We went up to the third floor of the city library and were shown round the back of the reception desk into the staff only section. There the city archivist showed us some of the fading pages in the ledgers. They were images of pots that various pot banks made in the history of Stoke-on-Trent.
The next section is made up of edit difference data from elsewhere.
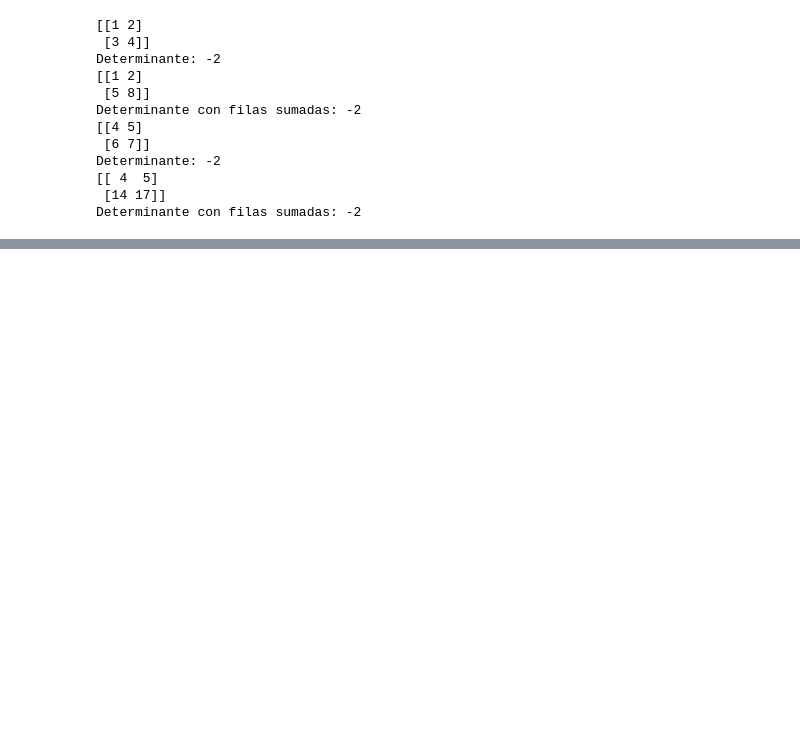
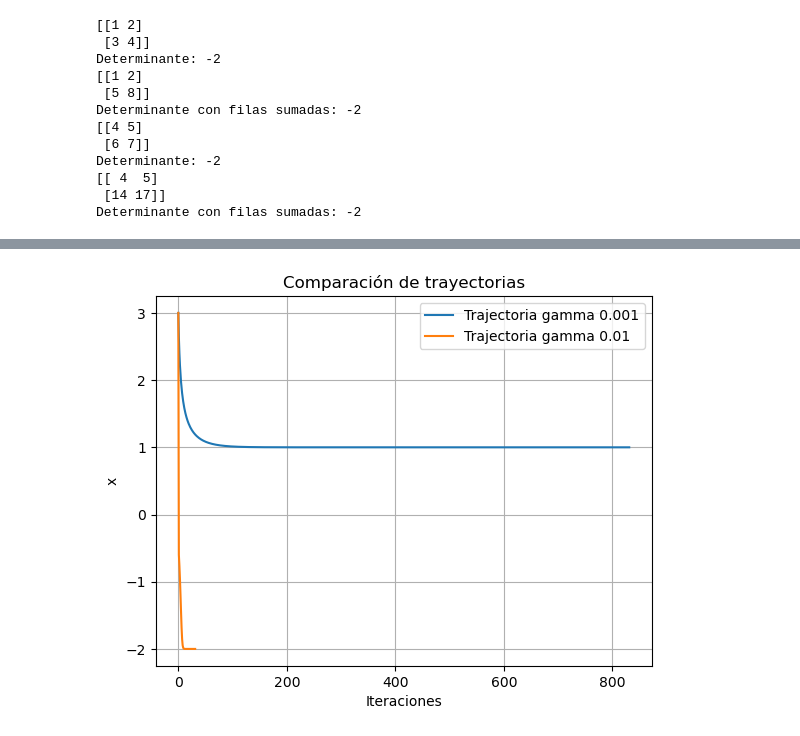
Before and after one commit to Astolfo2332/VIU_act, a Jupyter notebook: math_exercises.ipynb, the cells around one changed output, grey strips where cells are left out. Saved outputs shown, nothing was run; the diff lists cells and outputs as text; code cells hidden in the pictures; blank space fills up the shorter version.

```diff
--- a/math_exercises.ipynb
+++ b/math_exercises.ipynb
@@ -306,0 +490,16 @@ for i in test:
+# %%
+#Aplicamos el gradiente
+def grad_f(x):
+    return 12*x**3 + 12*x**2 - 24*x
+
+def f(x):
+    return 3*x**4 + 4*x**3 - 12*x**2 + 7
+
+x0 = 3
+gamma = 0.001
+tol = 1e-12
+maxit = 1e5
+
+x, trajectory_1 = gradient_descent(grad_f, x0, gamma, tol, maxit)
+print("Posible minimo", x)
+print("Valor en f(x)", f(x))
@@ -306,0 +592,15 @@ for i in test:
+# %%
+def trajectory_analysis(trajectory_1, trajectory_2=False, labels=["Trajectoria gamma 0.001", "Trajectoria gamma 0.01"]):
+    plt.plot(trajectory_1, label=labels[0])
+    if trajectory_2:
+        plt.plot(trajectory_2, label=labels[1])
+    plt.xlabel("Iteraciones")
+    plt.ylabel("x")
+    plt.title("Comparación de trayectorias")
+    plt.legend()
+    plt.grid()
+    plt.show()
+
+trajectory_analysis(trajectory_1, trajectory_2)
+# %% [output]
+[figure, added]
```
Also changed, not shown: parts of 49 cells of this notebook.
There were pattern books for tableware and tiles  ledgers with the cost of making the ware and details of workers. The old pottery firms did not collect a lot of details and a lot was thrown out when they closed down. But once we had been in the air conditioned archives we were allowed…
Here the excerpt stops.